WHAT IS NEEDED: Your reply should contain every record, restated word for word.

EXERCISE DATA:
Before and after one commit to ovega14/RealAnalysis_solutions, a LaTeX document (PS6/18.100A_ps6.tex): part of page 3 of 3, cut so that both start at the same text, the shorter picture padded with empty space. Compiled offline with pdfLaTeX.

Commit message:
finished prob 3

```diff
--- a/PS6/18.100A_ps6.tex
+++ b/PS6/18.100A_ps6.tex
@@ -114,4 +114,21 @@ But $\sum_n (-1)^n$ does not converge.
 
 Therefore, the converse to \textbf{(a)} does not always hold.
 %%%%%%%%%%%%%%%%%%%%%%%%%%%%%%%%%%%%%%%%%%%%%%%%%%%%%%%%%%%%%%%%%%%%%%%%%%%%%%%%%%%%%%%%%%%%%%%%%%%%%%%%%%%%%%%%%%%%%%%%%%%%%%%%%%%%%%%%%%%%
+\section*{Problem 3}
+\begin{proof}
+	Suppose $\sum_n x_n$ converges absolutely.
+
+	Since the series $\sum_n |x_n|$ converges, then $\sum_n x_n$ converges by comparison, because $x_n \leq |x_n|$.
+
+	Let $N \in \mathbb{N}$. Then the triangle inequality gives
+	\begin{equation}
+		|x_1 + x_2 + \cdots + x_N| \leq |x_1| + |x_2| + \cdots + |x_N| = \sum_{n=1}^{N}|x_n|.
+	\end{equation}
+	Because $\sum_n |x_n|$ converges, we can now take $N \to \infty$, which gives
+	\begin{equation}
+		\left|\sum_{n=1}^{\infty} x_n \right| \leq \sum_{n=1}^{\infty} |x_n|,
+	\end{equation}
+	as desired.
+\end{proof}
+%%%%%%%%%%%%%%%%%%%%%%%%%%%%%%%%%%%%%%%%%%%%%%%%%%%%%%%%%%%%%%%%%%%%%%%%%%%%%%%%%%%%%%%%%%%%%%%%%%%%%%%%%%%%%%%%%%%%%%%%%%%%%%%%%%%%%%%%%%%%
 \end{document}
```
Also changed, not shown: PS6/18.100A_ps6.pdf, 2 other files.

ANSWER TO THE EXERCISE:
Before and after one commit to ovega14/RealAnalysis_solutions, a LaTeX document (PS6/18.100A_ps6.tex): part of page 3 of 3, cut so that both start at the same text, the shorter picture padded with empty space. Compiled offline with pdfLaTeX.

Commit message:
finished prob 3

```diff
--- a/PS6/18.100A_ps6.tex
+++ b/PS6/18.100A_ps6.tex
@@ -114,4 +114,21 @@ But $\sum_n (-1)^n$ does not converge.
 
 Therefore, the converse to \textbf{(a)} does not always hold.
 %%%%%%%%%%%%%%%%%%%%%%%%%%%%%%%%%%%%%%%%%%%%%%%%%%%%%%%%%%%%%%%%%%%%%%%%%%%%%%%%%%%%%%%%%%%%%%%%%%%%%%%%%%%%%%%%%%%%%%%%%%%%%%%%%%%%%%%%%%%%
+\section*{Problem 3}
+\begin{proof}
+	Suppose $\sum_n x_n$ converges absolutely.
+
+	Since the series $\sum_n |x_n|$ converges, then $\sum_n x_n$ converges by comparison, because $x_n \leq |x_n|$.
+
+	Let $N \in \mathbb{N}$. Then the triangle inequality gives
+	\begin{equation}
+		|x_1 + x_2 + \cdots + x_N| \leq |x_1| + |x_2| + \cdots + |x_N| = \sum_{n=1}^{N}|x_n|.
+	\end{equation}
+	Because $\sum_n |x_n|$ converges, we can now take $N \to \infty$, which gives
+	\begin{equation}
+		\left|\sum_{n=1}^{\infty} x_n \right| \leq \sum_{n=1}^{\infty} |x_n|,
+	\end{equation}
+	as desired.
+\end{proof}
+%%%%%%%%%%%%%%%%%%%%%%%%%%%%%%%%%%%%%%%%%%%%%%%%%%%%%%%%%%%%%%%%%%%%%%%%%%%%%%%%%%%%%%%%%%%%%%%%%%%%%%%%%%%%%%%%%%%%%%%%%%%%%%%%%%%%%%%%%%%%
 \end{document}
```
Also changed, not shown: PS6/18.100A_ps6.pdf, 2 other files.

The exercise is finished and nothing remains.